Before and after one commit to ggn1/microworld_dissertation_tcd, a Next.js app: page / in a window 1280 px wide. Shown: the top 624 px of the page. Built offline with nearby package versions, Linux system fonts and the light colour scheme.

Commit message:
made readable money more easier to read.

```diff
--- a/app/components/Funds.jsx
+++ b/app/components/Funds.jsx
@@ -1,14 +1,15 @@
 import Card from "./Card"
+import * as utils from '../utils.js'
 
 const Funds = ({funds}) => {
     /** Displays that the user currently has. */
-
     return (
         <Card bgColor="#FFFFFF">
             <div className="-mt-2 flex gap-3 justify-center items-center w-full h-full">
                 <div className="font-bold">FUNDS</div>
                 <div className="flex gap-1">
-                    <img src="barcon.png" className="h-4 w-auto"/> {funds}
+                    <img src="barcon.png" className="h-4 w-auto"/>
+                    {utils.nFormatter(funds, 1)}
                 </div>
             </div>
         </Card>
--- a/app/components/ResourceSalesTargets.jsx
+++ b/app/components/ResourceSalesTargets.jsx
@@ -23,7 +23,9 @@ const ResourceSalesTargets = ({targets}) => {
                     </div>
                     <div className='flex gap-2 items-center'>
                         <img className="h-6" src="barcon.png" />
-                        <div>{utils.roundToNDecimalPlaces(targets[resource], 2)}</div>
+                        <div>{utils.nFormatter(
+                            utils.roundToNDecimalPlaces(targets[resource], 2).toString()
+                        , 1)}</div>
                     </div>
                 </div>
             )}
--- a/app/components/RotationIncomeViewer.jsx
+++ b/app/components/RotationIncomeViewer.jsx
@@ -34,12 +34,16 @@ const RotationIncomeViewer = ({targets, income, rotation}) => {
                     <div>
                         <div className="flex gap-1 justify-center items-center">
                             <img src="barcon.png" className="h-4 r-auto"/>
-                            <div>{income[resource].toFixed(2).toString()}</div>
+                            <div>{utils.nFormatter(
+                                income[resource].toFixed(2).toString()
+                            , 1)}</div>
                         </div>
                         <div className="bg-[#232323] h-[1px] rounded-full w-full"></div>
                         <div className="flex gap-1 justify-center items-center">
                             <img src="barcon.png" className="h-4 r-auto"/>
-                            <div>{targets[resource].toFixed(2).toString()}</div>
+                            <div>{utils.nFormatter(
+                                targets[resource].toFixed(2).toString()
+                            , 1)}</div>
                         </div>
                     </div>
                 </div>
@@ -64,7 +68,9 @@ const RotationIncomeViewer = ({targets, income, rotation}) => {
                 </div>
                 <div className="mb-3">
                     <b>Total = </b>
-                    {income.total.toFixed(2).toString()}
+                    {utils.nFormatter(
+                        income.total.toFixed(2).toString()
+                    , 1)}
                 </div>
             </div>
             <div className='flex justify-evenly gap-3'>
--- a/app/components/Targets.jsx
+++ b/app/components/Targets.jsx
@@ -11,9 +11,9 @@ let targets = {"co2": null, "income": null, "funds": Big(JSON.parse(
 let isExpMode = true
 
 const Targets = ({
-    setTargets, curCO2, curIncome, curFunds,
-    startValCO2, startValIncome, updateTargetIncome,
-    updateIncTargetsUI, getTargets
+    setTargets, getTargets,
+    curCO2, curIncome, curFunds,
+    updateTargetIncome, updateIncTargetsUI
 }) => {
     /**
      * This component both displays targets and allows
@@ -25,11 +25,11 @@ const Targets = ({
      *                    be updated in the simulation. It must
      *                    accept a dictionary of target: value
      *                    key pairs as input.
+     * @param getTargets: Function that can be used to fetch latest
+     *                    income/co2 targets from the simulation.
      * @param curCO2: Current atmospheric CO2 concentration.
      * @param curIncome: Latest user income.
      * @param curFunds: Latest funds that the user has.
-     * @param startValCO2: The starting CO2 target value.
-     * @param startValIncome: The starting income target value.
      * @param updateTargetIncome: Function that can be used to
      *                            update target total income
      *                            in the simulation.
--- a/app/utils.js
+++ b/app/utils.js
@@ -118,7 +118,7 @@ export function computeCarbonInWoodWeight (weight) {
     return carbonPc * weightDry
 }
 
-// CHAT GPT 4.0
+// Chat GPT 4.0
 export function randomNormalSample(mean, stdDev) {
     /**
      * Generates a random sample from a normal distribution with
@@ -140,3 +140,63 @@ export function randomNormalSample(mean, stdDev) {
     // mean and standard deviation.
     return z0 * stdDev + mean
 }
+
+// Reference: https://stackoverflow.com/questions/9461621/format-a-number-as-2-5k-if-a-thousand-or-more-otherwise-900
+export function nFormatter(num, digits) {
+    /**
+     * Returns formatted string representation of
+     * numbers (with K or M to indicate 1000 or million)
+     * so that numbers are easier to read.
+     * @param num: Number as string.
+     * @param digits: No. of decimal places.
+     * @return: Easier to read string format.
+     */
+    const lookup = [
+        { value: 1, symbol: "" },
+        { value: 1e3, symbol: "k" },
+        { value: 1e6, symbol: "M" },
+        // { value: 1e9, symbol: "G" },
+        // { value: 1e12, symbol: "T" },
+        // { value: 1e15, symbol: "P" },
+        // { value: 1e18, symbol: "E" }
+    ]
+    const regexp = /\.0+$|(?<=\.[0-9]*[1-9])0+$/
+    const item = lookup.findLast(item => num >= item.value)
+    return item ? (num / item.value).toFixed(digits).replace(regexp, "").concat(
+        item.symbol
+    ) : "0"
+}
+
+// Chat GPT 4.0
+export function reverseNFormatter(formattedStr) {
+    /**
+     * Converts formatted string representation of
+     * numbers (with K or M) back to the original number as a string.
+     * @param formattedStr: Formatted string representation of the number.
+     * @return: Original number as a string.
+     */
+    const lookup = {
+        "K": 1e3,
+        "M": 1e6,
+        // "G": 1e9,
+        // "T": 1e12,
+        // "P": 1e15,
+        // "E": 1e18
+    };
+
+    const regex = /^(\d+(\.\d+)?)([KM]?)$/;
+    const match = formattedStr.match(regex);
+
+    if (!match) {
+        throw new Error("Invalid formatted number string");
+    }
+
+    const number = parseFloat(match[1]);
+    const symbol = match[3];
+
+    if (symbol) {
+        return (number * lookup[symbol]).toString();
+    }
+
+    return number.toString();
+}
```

================================

Task statement: Search the entries for the word "mean". Copy each line where it appears.

Output for this exercise:
 export function randomNormalSample(mean, stdDev) {
@@ -140,3 +140,63 @@ export function randomNormalSample(mean, stdDev) {
     // mean and standard deviation.
     return z0 * stdDev + mean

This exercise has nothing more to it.